Before-and-after change records:
——
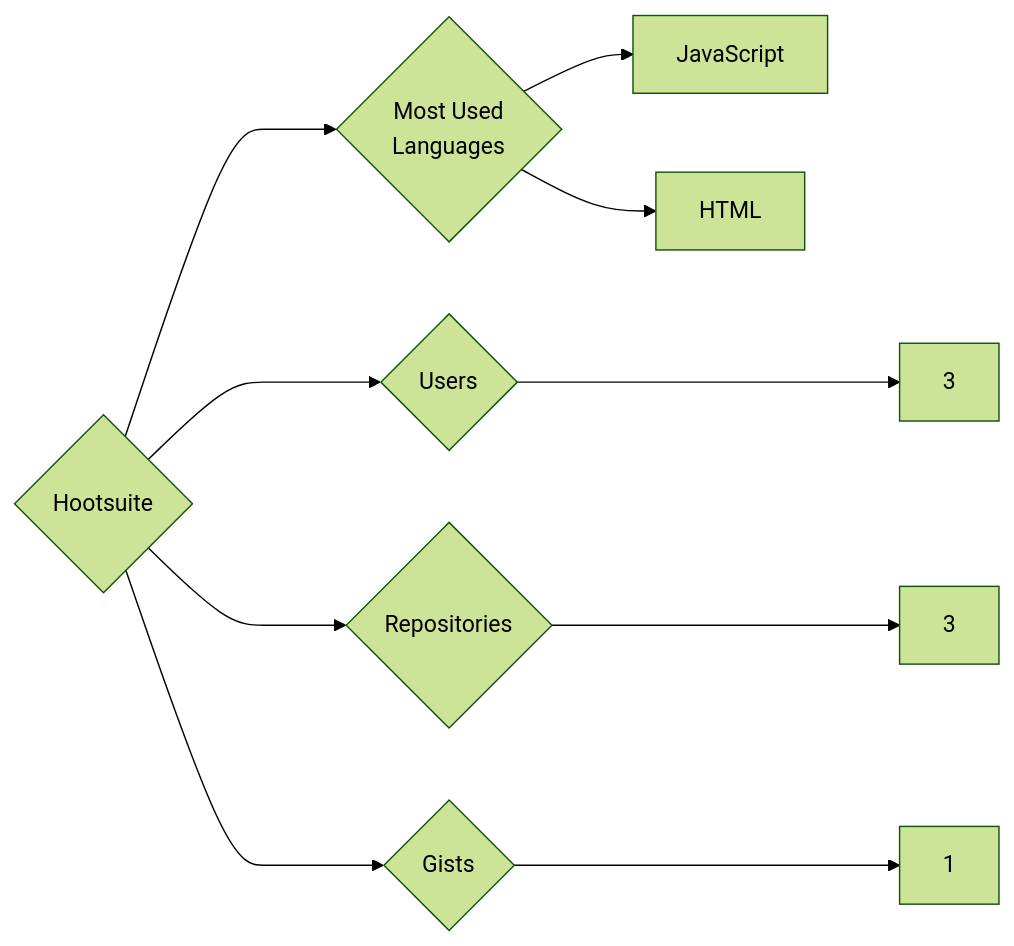
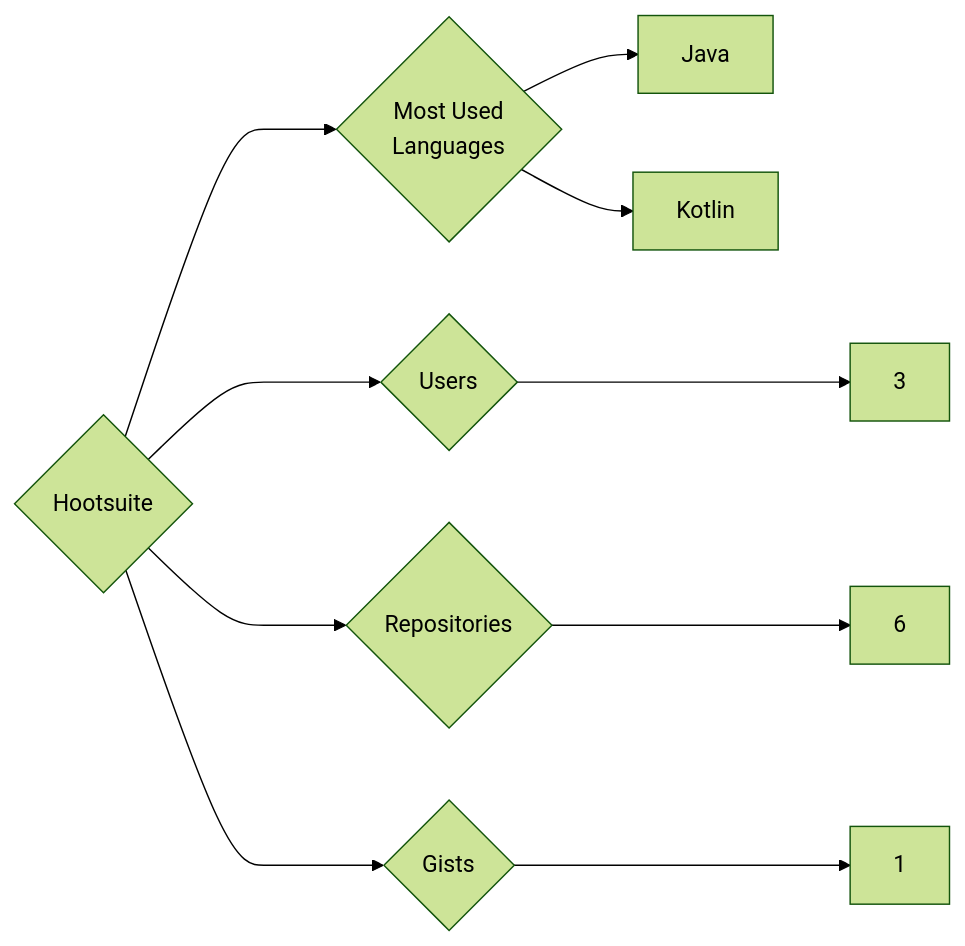
One commit to trickest/insiders changed the diagram in targets/Hootsuite/README.md. Above: the diagram before and after it, drawn with Mermaid (forest theme). The commit also changed 1007 other files, not shown here.

````diff
--- a/targets/Hootsuite/README.md
+++ b/targets/Hootsuite/README.md
@@ -3,10 +3,10 @@
 ```mermaid
 graph LR
 COMPANY_NAME{Hootsuite}
 COMPANY_NAME ---> U{Users} ---> UN[3]
-COMPANY_NAME ---> R{Repositories} ---> RN[3]
+COMPANY_NAME ---> R{Repositories} ---> RN[6]
 COMPANY_NAME ---> G{Gists} ---> GN[1]
 COMPANY_NAME ---> ML{Most Used<br>Languages}
-ML --> JavaScript[JavaScript]
-ML --> HTML[HTML]
+ML --> Java[Java]
+ML --> Kotlin[Kotlin]
 ```
````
——
The records above, minus their pictures, are to be returned word for word.

▶ [Reply to the task]:
One commit to trickest/insiders changed the diagram in targets/Hootsuite/README.md. Above: the diagram before and after it, drawn with Mermaid (forest theme). The commit also changed 1007 other files, not shown here.

````diff
--- a/targets/Hootsuite/README.md
+++ b/targets/Hootsuite/README.md
@@ -3,10 +3,10 @@
 ```mermaid
 graph LR
 COMPANY_NAME{Hootsuite}
 COMPANY_NAME ---> U{Users} ---> UN[3]
-COMPANY_NAME ---> R{Repositories} ---> RN[3]
+COMPANY_NAME ---> R{Repositories} ---> RN[6]
 COMPANY_NAME ---> G{Gists} ---> GN[1]
 COMPANY_NAME ---> ML{Most Used<br>Languages}
-ML --> JavaScript[JavaScript]
-ML --> HTML[HTML]
+ML --> Java[Java]
+ML --> Kotlin[Kotlin]
 ```
````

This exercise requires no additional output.